◆ **Prompt**: Give back each entry exactly as written, apart from the pictures.

__________________________________________________

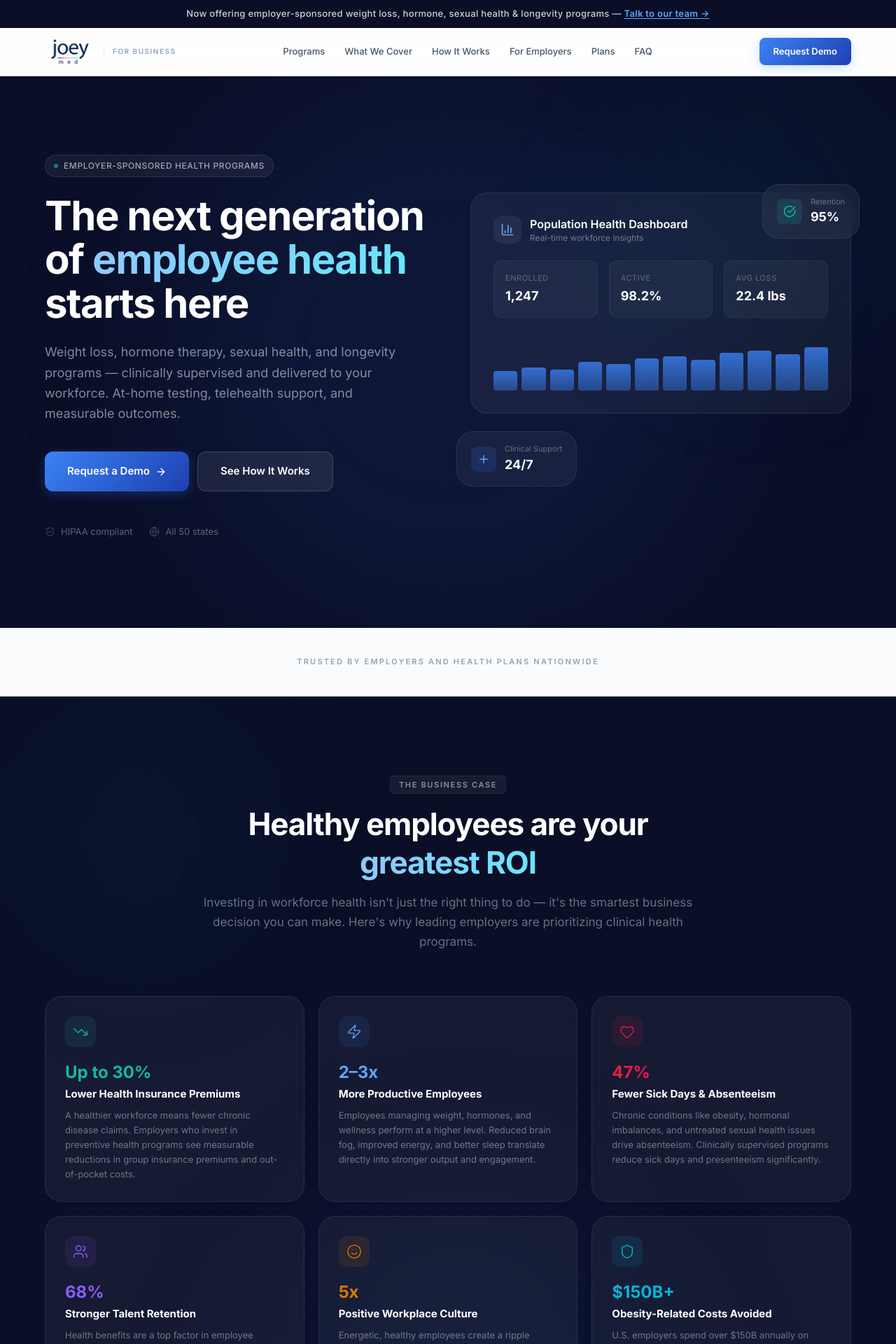
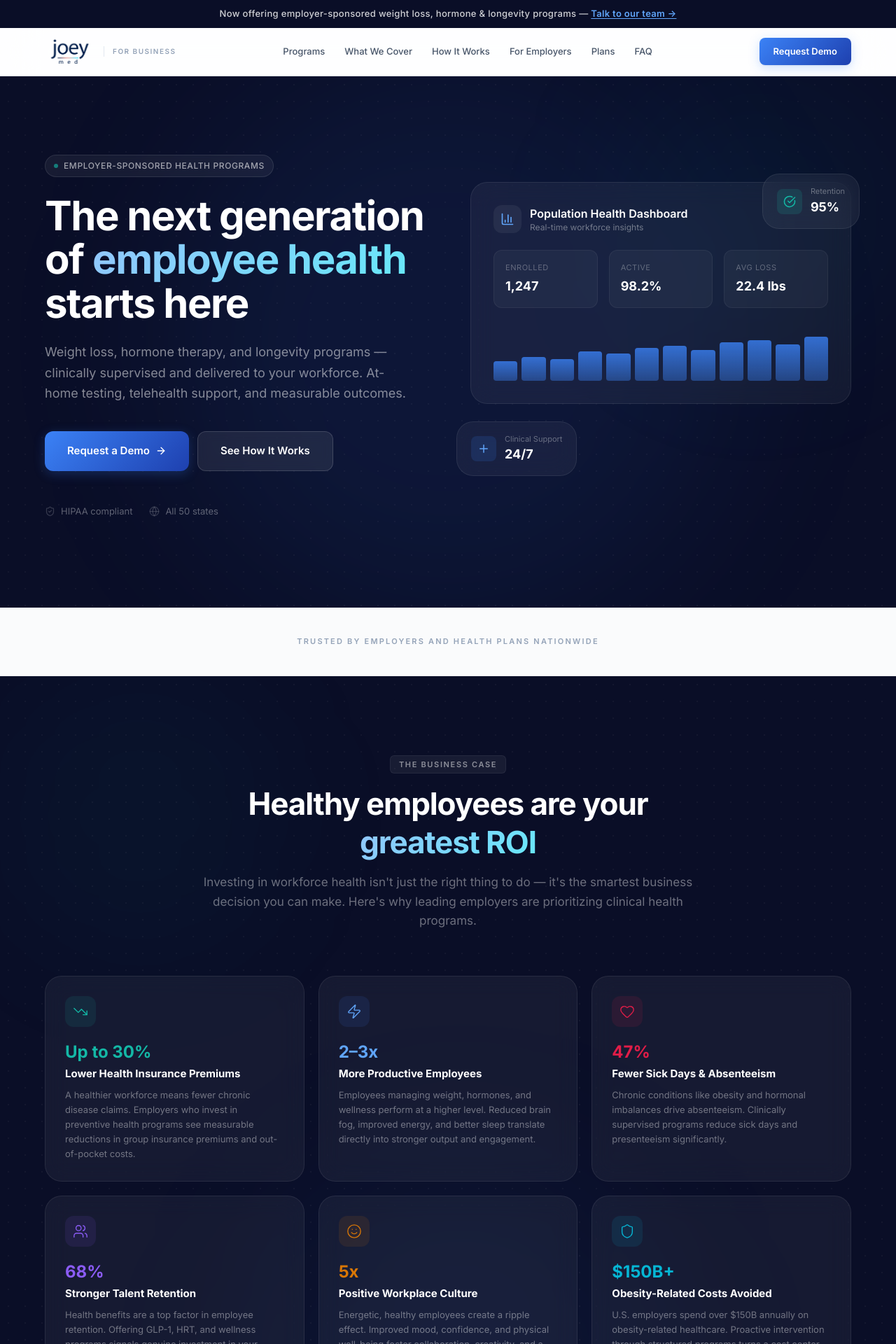
Before and after one commit to kareemshams14/business-joeymed-app, a Next.js app: page / in a window 1280 px wide. Shown: the top 1920 px of the page at 70% size. Built offline with nearby package versions, Linux system fonts and the light colour scheme.

Commit message:
Remove all remaining sexual health references from business site
Cleaned up sexual health mentions across Hero, FAQ, HowItWorks,
WhyInvest, ContactCTA, and page banner to align with agreed strategy.

https://claude.ai/code/session_0134GbJYbpv5UGV3JEuErBsN

```diff
--- a/src/app/page.tsx
+++ b/src/app/page.tsx
@@ -19,7 +19,7 @@ export default function Home() {
     <>
       <div className="bg-navy text-white/80 text-center py-2.5 px-4 text-[13px] font-medium tracking-wide">
         <p>
-          Now offering employer-sponsored weight loss, hormone, sexual health & longevity programs —{" "}
+          Now offering employer-sponsored weight loss, hormone & longevity programs —{" "}
           <a href="#contact" className="text-blue-glow underline underline-offset-2 font-semibold hover:text-white transition-colors">
             Talk to our team &rarr;
           </a>
--- a/src/components/ContactCTA.tsx
+++ b/src/components/ContactCTA.tsx
@@ -126,7 +126,7 @@ export function ContactCTA() {
                   Which programs are you interested in?
                 </label>
                 <div className="flex flex-wrap gap-2">
-                  {["Weight Loss", "TRT / Female HRT", "Sexual Health", "Anti-Aging & Longevity", "All Programs"].map(
+                  {["Weight Loss", "TRT / Female HRT", "Anti-Aging & Longevity", "All Programs"].map(
                     (prog) => (
                       <label
                         key={prog}
--- a/src/components/FAQ.tsx
+++ b/src/components/FAQ.tsx
@@ -5,11 +5,11 @@ import { useState } from "react";
 const faqs = [
   {
     q: "What programs do you offer?",
-    a: "We offer five program categories: (1) Individualized Weight Loss with compounded GLP-1/GIP, (2) Brand-Name Weight Loss with Wegovy/Ozempic/Zepbound/Mounjaro only, (3) Testosterone Replacement Therapy (TRT), (4) Female Hormone Replacement Therapy (HRT) for menopause/perimenopause, (5) Men's and Women's Sexual Health (ED, PE, libido), and (6) Anti-Aging & Longevity. All are clinically supervised and delivered via telemedicine.",
+    a: "We offer four program categories: (1) Individualized Weight Loss with compounded GLP-1/GIP, (2) Brand-Name Weight Loss with Wegovy/Ozempic/Zepbound/Mounjaro only, (3) Testosterone Replacement Therapy (TRT), (4) Female Hormone Replacement Therapy (HRT) for menopause/perimenopause, and (5) Anti-Aging & Longevity. All are clinically supervised and delivered via telemedicine.",
   },
   {
     q: "How does the at-home screening work?",
-    a: "For programs requiring labs (TRT, Female HRT), we ship screening kits directly to enrolled employees. They complete at-home blood collection guided by a live certified proctor via telehealth. Results are clinically reviewed, and eligible employees receive their prescription. Weight loss, sexual health, and longevity programs typically don't require labs.",
+    a: "For programs requiring labs (TRT, Female HRT), we ship screening kits directly to enrolled employees. They complete at-home blood collection guided by a live certified proctor via telehealth. Results are clinically reviewed, and eligible employees receive their prescription. Weight loss and longevity programs typically don't require labs.",
   },
   {
     q: "What's the difference between Individualized and Brand-Name Weight Loss?",
@@ -18,10 +18,6 @@ const faqs = [
   {
     q: "What medications are prescribed for TRT and Female HRT?",
     a: "TRT: Testosterone Lotion (2-20mg/ml), Testosterone Lotion 5-10%, and Testosterone Cypionate injections — all requiring mandatory low-T lab confirmation. Female HRT: Estrogen therapy (Estrogel, Divigel, Vivelle-Dot patches, oral Estrace, Evamist spray), Progesterone (Prometrium, Provera, Norethindrone), and Vaginal Estrogen for genitourinary symptoms. Female HRT does not include controlled substances like testosterone.",
-  },
-  {
-    q: "What sexual health treatments are available?",
-    a: "Men's ED: Sildenafil, Tadalafil, Vardenafil, Avanafil, and compounded combinations. Premature Ejaculation: SSRI class (Paroxetine, Sertraline, Fluoxetine, Citalopram) and PDE5i class, plus desensitizing products. Women's Sexual Health: PT-141 (Bremelanotide) and Oxytocin for desire and intimacy support. No labs required for any sexual health program.",
   },
   {
     q: "How does pricing work for employers?",
@@ -33,7 +29,7 @@ const faqs = [
   },
   {
     q: "How is patient privacy handled?",
-    a: "All services are fully HIPAA-compliant. Employers receive only aggregated, de-identified data — never individual employee health information. Our platform uses enterprise-grade encryption and follows strict healthcare data governance protocols. Sexual health programs feature additional privacy safeguards.",
+    a: "All services are fully HIPAA-compliant. Employers receive only aggregated, de-identified data — never individual employee health information. Our platform uses enterprise-grade encryption and follows strict healthcare data governance protocols.",
   },
 ];
 
--- a/src/components/Hero.tsx
+++ b/src/components/Hero.tsx
@@ -20,7 +20,7 @@ export function Hero() {
             <span className="gradient-text-light">employee health</span> starts here
           </h1>
           <p className="text-lg text-white/50 leading-relaxed mb-10 max-w-[520px]">
-            Weight loss, hormone therapy, sexual health, and longevity programs —
+            Weight loss, hormone therapy, and longevity programs —
             clinically supervised and delivered to your workforce. At-home testing,
             telehealth support, and measurable outcomes.
           </p>
--- a/src/components/HowItWorks.tsx
+++ b/src/components/HowItWorks.tsx
@@ -10,7 +10,7 @@ const steps = [
   {
     num: "02",
     title: "At-Home Screening Kit",
-    desc: "For programs requiring labs, screening kits ship directly to employees. Weight loss and sexual health programs use streamlined digital intake.",
+    desc: "For programs requiring labs, screening kits ship directly to employees. Weight loss and longevity programs use streamlined digital intake.",
     icon: Package,
   },
   {
@@ -40,7 +40,7 @@ export function HowItWorks() {
             <span className="gradient-text">four simple steps</span>
           </h2>
           <p className="text-[17px] text-text-secondary leading-relaxed">
-            Whether it&apos;s weight loss, hormone therapy, sexual health, or
+            Whether it&apos;s weight loss, hormone therapy, or
             longevity — our platform guides employees from intake through
             ongoing care.
           </p>
--- a/src/components/WhyInvest.tsx
+++ b/src/components/WhyInvest.tsx
@@ -23,7 +23,7 @@ const impacts = [
     icon: Heart,
     stat: "47%",
     title: "Fewer Sick Days & Absenteeism",
-    desc: "Chronic conditions like obesity, hormonal imbalances, and untreated sexual health issues drive absenteeism. Clinically supervised programs reduce sick days and presenteeism significantly.",
+    desc: "Chronic conditions like obesity and hormonal imbalances drive absenteeism. Clinically supervised programs reduce sick days and presenteeism significantly.",
     color: "text-rose",
     bgColor: "bg-rose/10",
   },
```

__________________________________________________

◆ **Solution to this exercise**:
Before and after one commit to kareemshams14/business-joeymed-app, a Next.js app: page / in a window 1280 px wide. Shown: the top 1920 px of the page at 70% size. Built offline with nearby package versions, Linux system fonts and the light colour scheme.

Commit message:
Remove all remaining sexual health references from business site
Cleaned up sexual health mentions across Hero, FAQ, HowItWorks,
WhyInvest, ContactCTA, and page banner to align with agreed strategy.

https://claude.ai/code/session_0134GbJYbpv5UGV3JEuErBsN

```diff
--- a/src/app/page.tsx
+++ b/src/app/page.tsx
@@ -19,7 +19,7 @@ export default function Home() {
     <>
       <div className="bg-navy text-white/80 text-center py-2.5 px-4 text-[13px] font-medium tracking-wide">
         <p>
-          Now offering employer-sponsored weight loss, hormone, sexual health & longevity programs —{" "}
+          Now offering employer-sponsored weight loss, hormone & longevity programs —{" "}
           <a href="#contact" className="text-blue-glow underline underline-offset-2 font-semibold hover:text-white transition-colors">
             Talk to our team &rarr;
           </a>
--- a/src/components/ContactCTA.tsx
+++ b/src/components/ContactCTA.tsx
@@ -126,7 +126,7 @@ export function ContactCTA() {
                   Which programs are you interested in?
                 </label>
                 <div className="flex flex-wrap gap-2">
-                  {["Weight Loss", "TRT / Female HRT", "Sexual Health", "Anti-Aging & Longevity", "All Programs"].map(
+                  {["Weight Loss", "TRT / Female HRT", "Anti-Aging & Longevity", "All Programs"].map(
                     (prog) => (
                       <label
                         key={prog}
--- a/src/components/FAQ.tsx
+++ b/src/components/FAQ.tsx
@@ -5,11 +5,11 @@ import { useState } from "react";
 const faqs = [
   {
     q: "What programs do you offer?",
-    a: "We offer five program categories: (1) Individualized Weight Loss with compounded GLP-1/GIP, (2) Brand-Name Weight Loss with Wegovy/Ozempic/Zepbound/Mounjaro only, (3) Testosterone Replacement Therapy (TRT), (4) Female Hormone Replacement Therapy (HRT) for menopause/perimenopause, (5) Men's and Women's Sexual Health (ED, PE, libido), and (6) Anti-Aging & Longevity. All are clinically supervised and delivered via telemedicine.",
+    a: "We offer four program categories: (1) Individualized Weight Loss with compounded GLP-1/GIP, (2) Brand-Name Weight Loss with Wegovy/Ozempic/Zepbound/Mounjaro only, (3) Testosterone Replacement Therapy (TRT), (4) Female Hormone Replacement Therapy (HRT) for menopause/perimenopause, and (5) Anti-Aging & Longevity. All are clinically supervised and delivered via telemedicine.",
   },
   {
     q: "How does the at-home screening work?",
-    a: "For programs requiring labs (TRT, Female HRT), we ship screening kits directly to enrolled employees. They complete at-home blood collection guided by a live certified proctor via telehealth. Results are clinically reviewed, and eligible employees receive their prescription. Weight loss, sexual health, and longevity programs typically don't require labs.",
+    a: "For programs requiring labs (TRT, Female HRT), we ship screening kits directly to enrolled employees. They complete at-home blood collection guided by a live certified proctor via telehealth. Results are clinically reviewed, and eligible employees receive their prescription. Weight loss and longevity programs typically don't require labs.",
   },
   {
     q: "What's the difference between Individualized and Brand-Name Weight Loss?",
@@ -18,10 +18,6 @@ const faqs = [
   {
     q: "What medications are prescribed for TRT and Female HRT?",
     a: "TRT: Testosterone Lotion (2-20mg/ml), Testosterone Lotion 5-10%, and Testosterone Cypionate injections — all requiring mandatory low-T lab confirmation. Female HRT: Estrogen therapy (Estrogel, Divigel, Vivelle-Dot patches, oral Estrace, Evamist spray), Progesterone (Prometrium, Provera, Norethindrone), and Vaginal Estrogen for genitourinary symptoms. Female HRT does not include controlled substances like testosterone.",
-  },
-  {
-    q: "What sexual health treatments are available?",
-    a: "Men's ED: Sildenafil, Tadalafil, Vardenafil, Avanafil, and compounded combinations. Premature Ejaculation: SSRI class (Paroxetine, Sertraline, Fluoxetine, Citalopram) and PDE5i class, plus desensitizing products. Women's Sexual Health: PT-141 (Bremelanotide) and Oxytocin for desire and intimacy support. No labs required for any sexual health program.",
   },
   {
     q: "How does pricing work for employers?",
@@ -33,7 +29,7 @@ const faqs = [
   },
   {
     q: "How is patient privacy handled?",
-    a: "All services are fully HIPAA-compliant. Employers receive only aggregated, de-identified data — never individual employee health information. Our platform uses enterprise-grade encryption and follows strict healthcare data governance protocols. Sexual health programs feature additional privacy safeguards.",
+    a: "All services are fully HIPAA-compliant. Employers receive only aggregated, de-identified data — never individual employee health information. Our platform uses enterprise-grade encryption and follows strict healthcare data governance protocols.",
   },
 ];
 
--- a/src/components/Hero.tsx
+++ b/src/components/Hero.tsx
@@ -20,7 +20,7 @@ export function Hero() {
             <span className="gradient-text-light">employee health</span> starts here
           </h1>
           <p className="text-lg text-white/50 leading-relaxed mb-10 max-w-[520px]">
-            Weight loss, hormone therapy, sexual health, and longevity programs —
+            Weight loss, hormone therapy, and longevity programs —
             clinically supervised and delivered to your workforce. At-home testing,
             telehealth support, and measurable outcomes.
           </p>
--- a/src/components/HowItWorks.tsx
+++ b/src/components/HowItWorks.tsx
@@ -10,7 +10,7 @@ const steps = [
   {
     num: "02",
     title: "At-Home Screening Kit",
-    desc: "For programs requiring labs, screening kits ship directly to employees. Weight loss and sexual health programs use streamlined digital intake.",
+    desc: "For programs requiring labs, screening kits ship directly to employees. Weight loss and longevity programs use streamlined digital intake.",
     icon: Package,
   },
   {
@@ -40,7 +40,7 @@ export function HowItWorks() {
             <span className="gradient-text">four simple steps</span>
           </h2>
           <p className="text-[17px] text-text-secondary leading-relaxed">
-            Whether it&apos;s weight loss, hormone therapy, sexual health, or
+            Whether it&apos;s weight loss, hormone therapy, or
             longevity — our platform guides employees from intake through
             ongoing care.
           </p>
--- a/src/components/WhyInvest.tsx
+++ b/src/components/WhyInvest.tsx
@@ -23,7 +23,7 @@ const impacts = [
     icon: Heart,
     stat: "47%",
     title: "Fewer Sick Days & Absenteeism",
-    desc: "Chronic conditions like obesity, hormonal imbalances, and untreated sexual health issues drive absenteeism. Clinically supervised programs reduce sick days and presenteeism significantly.",
+    desc: "Chronic conditions like obesity and hormonal imbalances drive absenteeism. Clinically supervised programs reduce sick days and presenteeism significantly.",
     color: "text-rose",
     bgColor: "bg-rose/10",
   },
```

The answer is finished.